• [PROBLEM TO SOLVE]: Which lines of the entries below hold the word "full"? Report each of them.

• [Source data]:
[Start of Attachment]

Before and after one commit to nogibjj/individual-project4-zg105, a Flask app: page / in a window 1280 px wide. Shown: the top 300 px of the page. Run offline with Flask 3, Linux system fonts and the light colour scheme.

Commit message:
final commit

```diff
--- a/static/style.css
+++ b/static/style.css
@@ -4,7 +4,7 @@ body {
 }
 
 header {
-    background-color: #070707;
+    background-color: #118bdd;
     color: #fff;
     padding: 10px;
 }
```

[End of Attachment]
[Start of Attachment]

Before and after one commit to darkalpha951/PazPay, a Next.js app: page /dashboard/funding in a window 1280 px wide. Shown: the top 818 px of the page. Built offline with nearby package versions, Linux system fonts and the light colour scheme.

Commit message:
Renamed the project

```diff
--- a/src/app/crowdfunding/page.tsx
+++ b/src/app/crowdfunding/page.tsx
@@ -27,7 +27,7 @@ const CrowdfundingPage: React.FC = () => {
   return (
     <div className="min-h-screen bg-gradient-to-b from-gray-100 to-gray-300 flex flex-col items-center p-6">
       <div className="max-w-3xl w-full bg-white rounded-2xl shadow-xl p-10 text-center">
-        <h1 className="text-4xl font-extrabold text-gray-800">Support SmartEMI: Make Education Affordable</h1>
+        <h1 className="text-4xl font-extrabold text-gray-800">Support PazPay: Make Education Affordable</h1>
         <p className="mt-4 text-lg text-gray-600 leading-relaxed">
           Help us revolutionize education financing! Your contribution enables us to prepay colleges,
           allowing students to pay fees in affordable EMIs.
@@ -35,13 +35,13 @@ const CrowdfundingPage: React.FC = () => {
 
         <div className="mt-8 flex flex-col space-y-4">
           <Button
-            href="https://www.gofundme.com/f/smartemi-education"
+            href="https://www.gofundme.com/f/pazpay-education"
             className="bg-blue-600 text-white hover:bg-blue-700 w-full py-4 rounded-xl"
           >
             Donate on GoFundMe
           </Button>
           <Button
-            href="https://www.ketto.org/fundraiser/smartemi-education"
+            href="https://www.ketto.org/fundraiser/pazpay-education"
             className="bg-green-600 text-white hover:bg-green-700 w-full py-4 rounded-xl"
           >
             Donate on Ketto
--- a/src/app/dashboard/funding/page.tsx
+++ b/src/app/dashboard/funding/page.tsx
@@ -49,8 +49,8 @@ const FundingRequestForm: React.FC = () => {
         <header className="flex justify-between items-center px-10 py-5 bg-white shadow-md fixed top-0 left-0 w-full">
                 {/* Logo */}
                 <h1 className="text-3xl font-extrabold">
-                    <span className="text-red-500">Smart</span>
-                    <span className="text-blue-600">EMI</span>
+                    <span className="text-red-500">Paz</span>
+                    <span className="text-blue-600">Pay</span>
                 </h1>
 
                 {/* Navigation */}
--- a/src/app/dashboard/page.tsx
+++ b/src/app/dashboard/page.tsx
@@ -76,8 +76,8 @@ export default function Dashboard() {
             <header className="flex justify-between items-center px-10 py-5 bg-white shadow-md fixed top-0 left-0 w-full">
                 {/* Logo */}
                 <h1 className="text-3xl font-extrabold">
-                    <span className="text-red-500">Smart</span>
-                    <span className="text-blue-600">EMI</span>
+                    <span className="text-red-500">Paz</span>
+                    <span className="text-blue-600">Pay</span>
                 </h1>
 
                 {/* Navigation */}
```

[End of Attachment]

• [RESULT FOR THIS EXERCISE]:
       <div className="max-w-3xl w-full bg-white rounded-2xl shadow-xl p-10 text-center">
             className="bg-blue-600 text-white hover:bg-blue-700 w-full py-4 rounded-xl"
             className="bg-green-600 text-white hover:bg-green-700 w-full py-4 rounded-xl"
         <header className="flex justify-between items-center px-10 py-5 bg-white shadow-md fixed top-0 left-0 w-full">
             <header className="flex justify-between items-center px-10 py-5 bg-white shadow-md fixed top-0 left-0 w-full">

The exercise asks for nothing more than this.